# Sample Series
data = pd.Series(['John Doe', 'Jane Doe', 'Alice Cooper'])

# Splitting names
names_split = data.str.split()

This will produce:

0        [John, Doe]
1        [Jane, Doe]
2    [Alice, Cooper]

As you can see, each string in the series has been split into a list of components based on white space.

Specifying Delimiters

Next, let’s explore how to specify a different delimiter for splitting the strings.

import pandas as pd

data = pd.Series(['John,Doe', 'Jane-Doe', 'Alice:Cooper'])

# Splitting names with different delimiters
names_comma = data.str.split(',')

names_dash = data.str.split('-')

names_colon = data.str.split(':')

This will yield three different outputs, demonstrating how the method effectively splits strings using the specified delimiters.

Handling Empty Strings and NaN Values

Dealing with missing or empty values is a common issue in data preparation. Let’s see how str.split() behaves in such scenarios.

import pandas as pd
import numpy as np

# Sample Series with NaN and empty strings
data = pd.Series(['John Doe', '', 'Alice Cooper', np.nan])

# Splitting considering NaN and empty strings
names_split = data.str.split().replace('', np.nan).dropna()

This method ensures that empty strings and NaN values are handled gracefully, preventing any unintended issues during data manipulation.

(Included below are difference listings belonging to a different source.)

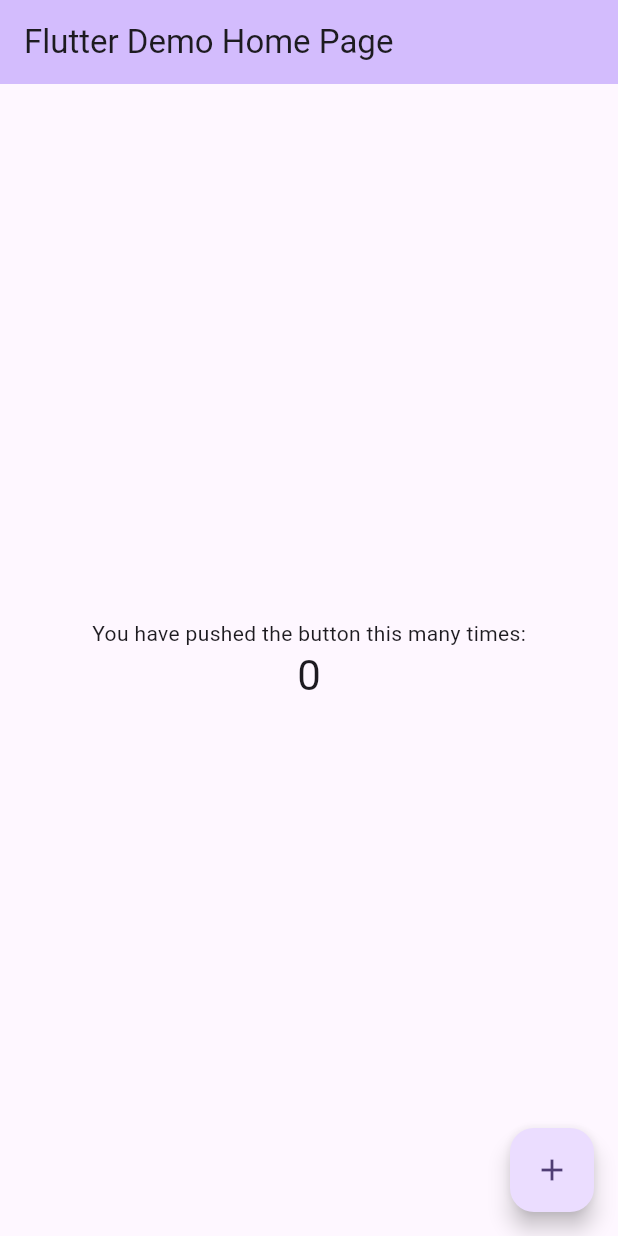
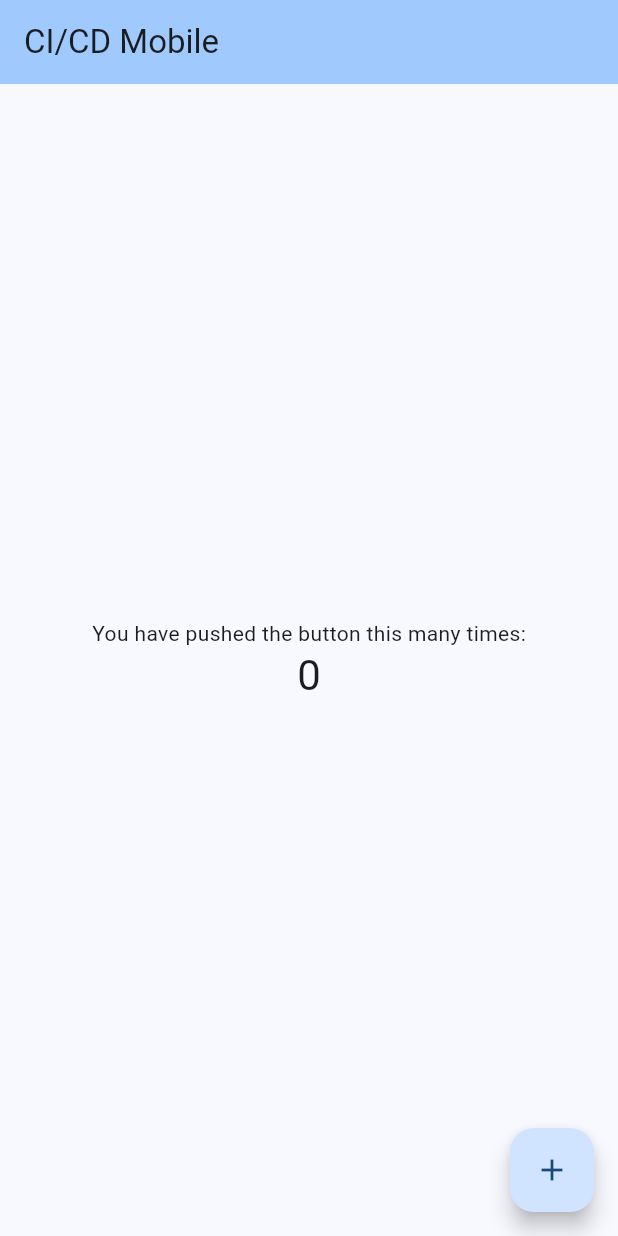
Before and after one commit to Projet-CI-CD/mobile, a Flutter app: the screen it shows after launch, on a phone screen of 412 x 824 dp. Run offline on Flutter 3.47's test engine with Material 3 defaults, Android fonts, the phone set to English and light mode, and no system bars.

```diff
--- /dev/null
+++ b/lib/View/Home.dart
@@ -0,0 +1,52 @@
+import 'package:flutter/cupertino.dart';
+import 'package:flutter/material.dart';
+
+class MyHomePage extends StatefulWidget {
+  const MyHomePage({super.key, required this.title});
+
+  final String title;
+
+  @override
+  State<MyHomePage> createState() => _MyHomePageState();
+}
+
+class _MyHomePageState extends State<MyHomePage> {
+  int _counter = 0;
+
+  void _incrementCounter() {
+    setState(() {
+      _counter++;
+    });
+  }
+
+  @override
+  Widget build(BuildContext context) {
+
+    return Scaffold(
+      appBar: AppBar(
+
+        backgroundColor: Theme.of(context).colorScheme.inversePrimary,
+        title: Text(widget.title),
+      ),
+      body: Center(
+
+        child: Column(
+
+          mainAxisAlignment: MainAxisAlignment.center,
+          children: <Widget>[
+            const Text('You have pushed the button this many times:'),
+            Text(
+              '$_counter',
+              style: Theme.of(context).textTheme.headlineMedium,
+            ),
+          ],
+        ),
+      ),
+      floatingActionButton: FloatingActionButton(
+        onPressed: _incrementCounter,
+        tooltip: 'Increment',
+        child: const Icon(Icons.add),
+      ), // This trailing comma makes auto-formatting nicer for build methods.
+    );
+  }
+}
--- a/lib/main.dart
+++ b/lib/main.dart
@@ -1,4 +1,6 @@
 import 'package:flutter/material.dart';
+
+import 'View/Home.dart';
 
 void main() {
   runApp(const MyApp());
@@ -11,112 +13,12 @@ class MyApp extends StatelessWidget {
   @override
   Widget build(BuildContext context) {
     return MaterialApp(
-      title: 'Flutter Demo',
+      title: 'CI/CD Mobile',
       theme: ThemeData(
-        // This is the theme of your application.
-        //
-        // TRY THIS: Try running your application with "flutter run". You'll see
-        // the application has a purple toolbar. Then, without quitting the app,
-        // try changing the seedColor in the colorScheme below to Colors.green
-        // and then invoke "hot reload" (save your changes or press the "hot
-        // reload" button in a Flutter-supported IDE, or press "r" if you used
-        // the command line to start the app).
-        //
-        // Notice that the counter didn't reset back to zero; the application
-        // state is not lost during the reload. To reset the state, use hot
-        // restart instead.
-        //
-        // This works for code too, not just values: Most code changes can be
-        // tested with just a hot reload.
-        colorScheme: ColorScheme.fromSeed(seedColor: Colors.deepPurple),
+
+        colorScheme: ColorScheme.fromSeed(seedColor: Colors.blue),
       ),
-      home: const MyHomePage(title: 'Flutter Demo Home Page'),
+      home: const MyHomePage(title: 'CI/CD Mobile'),
     );
   }
 }
-
-class MyHomePage extends StatefulWidget {
-  const MyHomePage({super.key, required this.title});
-
-  // This widget is the home page of your application. It is stateful, meaning
-  // that it has a State object (defined below) that contains fields that affect
-  // how it looks.
-
-  // This class is the configuration for the state. It holds the values (in this
-  // case the title) provided by the parent (in this case the App widget) and
-  // used by the build method of the State. Fields in a Widget subclass are
-  // always marked "final".
-
-  final String title;
-
-  @override
-  State<MyHomePage> createState() => _MyHomePageState();
-}
-
-class _MyHomePageState extends State<MyHomePage> {
-  int _counter = 0;
-
-  void _incrementCounter() {
-    setState(() {
-      // This call to setState tells the Flutter framework that something has
-      // changed in this State, which causes it to rerun the build method below
-      // so that the display can reflect the updated values. If we changed
-      // _counter without calling setState(), then the build method would not be
-      // called again, and so nothing would appear to happen.
-      _counter++;
-    });
-  }
-
-  @override
-  Widget build(BuildContext context) {
-    // This method is rerun every time setState is called, for instance as done
-    // by the _incrementCounter method above.
-    //
-    // The Flutter framework has been optimized to make rerunning build methods
-    // fast, so that you can just rebuild anything that needs updating rather
-    // than having to individually change instances of widgets.
-    return Scaffold(
-      appBar: AppBar(
-        // TRY THIS: Try changing the color here to a specific color (to
-        // Colors.amber, perhaps?) and trigger a hot reload to see the AppBar
-        // change color while the other colors stay the same.
-        backgroundColor: Theme.of(context).colorScheme.inversePrimary,
-        // Here we take the value from the MyHomePage object that was created by
-        // the App.build method, and use it to set our appbar title.
-        title: Text(widget.title),
-      ),
-      body: Center(
-        // Center is a layout widget. It takes a single child and positions it
-        // in the middle of the parent.
-        child: Column(
-          // Column is also a layout widget. It takes a list of children and
-          // arranges them vertically. By default, it sizes itself to fit its
-          // children horizontally, and tries to be as tall as its parent.
-          //
-          // Column has various properties to control how it sizes itself and
-          // how it positions its children. Here we use mainAxisAlignment to
-          // center the children vertically; the main axis here is the vertical
-          // axis because Columns are vertical (the cross axis would be
-          // horizontal).
-          //
-          // TRY THIS: Invoke "debug painting" (choose the "Toggle Debug Paint"
-          // action in the IDE, or press "p" in the console), to see the
-          // wireframe for each widget.
-          mainAxisAlignment: MainAxisAlignment.center,
-          children: <Widget>[
-            const Text('You have pushed the button this many times:'),
-            Text(
-              '$_counter',
-              style: Theme.of(context).textTheme.headlineMedium,
-            ),
-          ],
-        ),
-      ),
-      floatingActionButton: FloatingActionButton(
-        onPressed: _incrementCounter,
-        tooltip: 'Increment',
-        child: const Icon(Icons.add),
-      ), // This trailing comma makes auto-formatting nicer for build methods.
-    );
-  }
-}
--- a/pubspec.yaml
+++ b/pubspec.yaml
@@ -34,6 +34,7 @@ dependencies:
   # The following adds the Cupertino Icons font to your application.
   # Use with the CupertinoIcons class for iOS style icons.
   cupertino_icons: ^1.0.8
+  http: ^1.3.0
 
 dev_dependencies:
   flutter_test:
```
Also changed, not shown: lib/Model/SensorData.dart (added, +37 -0 lines), lib/Service/api_service.dart (added, +21 -0 lines), pubspec.lock.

Expanding Results into Separate Columns

Sometimes, you may want to split a string and expand the resulting list into separate DataFrame columns. This can be achieved using the expand=True parameter.

import pandas as pd

# Sample Series
data = pd.Series(['John Doe;Jane Doe;Alice Cooper'])

# Expanding into columns
expanded_data = data.str.split(';', expand=True)

The result will be a DataFrame where each split component resides in its column.

Limiting The Number of Splits

In certain scenarios, you might want to limit the number of splits performed on each string. This can be done using the maxsplit argument.

import pandas as pd

data = pd.Series(['John Doe Department', 'Jane Doe Division', 'Alice Cooper Group'])

# Splitting with maxsplit
limited_split = data.str.split(n=1)

This code splits each string only once, based on the first occurrence of white space, thereby creating a series where each element is a list of two elements.


The pandas.Series.str.split() method is a powerful tool for string manipulation within Series objects. From basic splitting based on white-space to complex parsing scenarios involving specific delimiters, handling missing values, expanding results, and limiting splits, this method covers a broad spectrum of use cases. Mastering str.split() can significantly enhance your data manipulation and preprocessing skills, making it a valuable addition to your data science toolkit.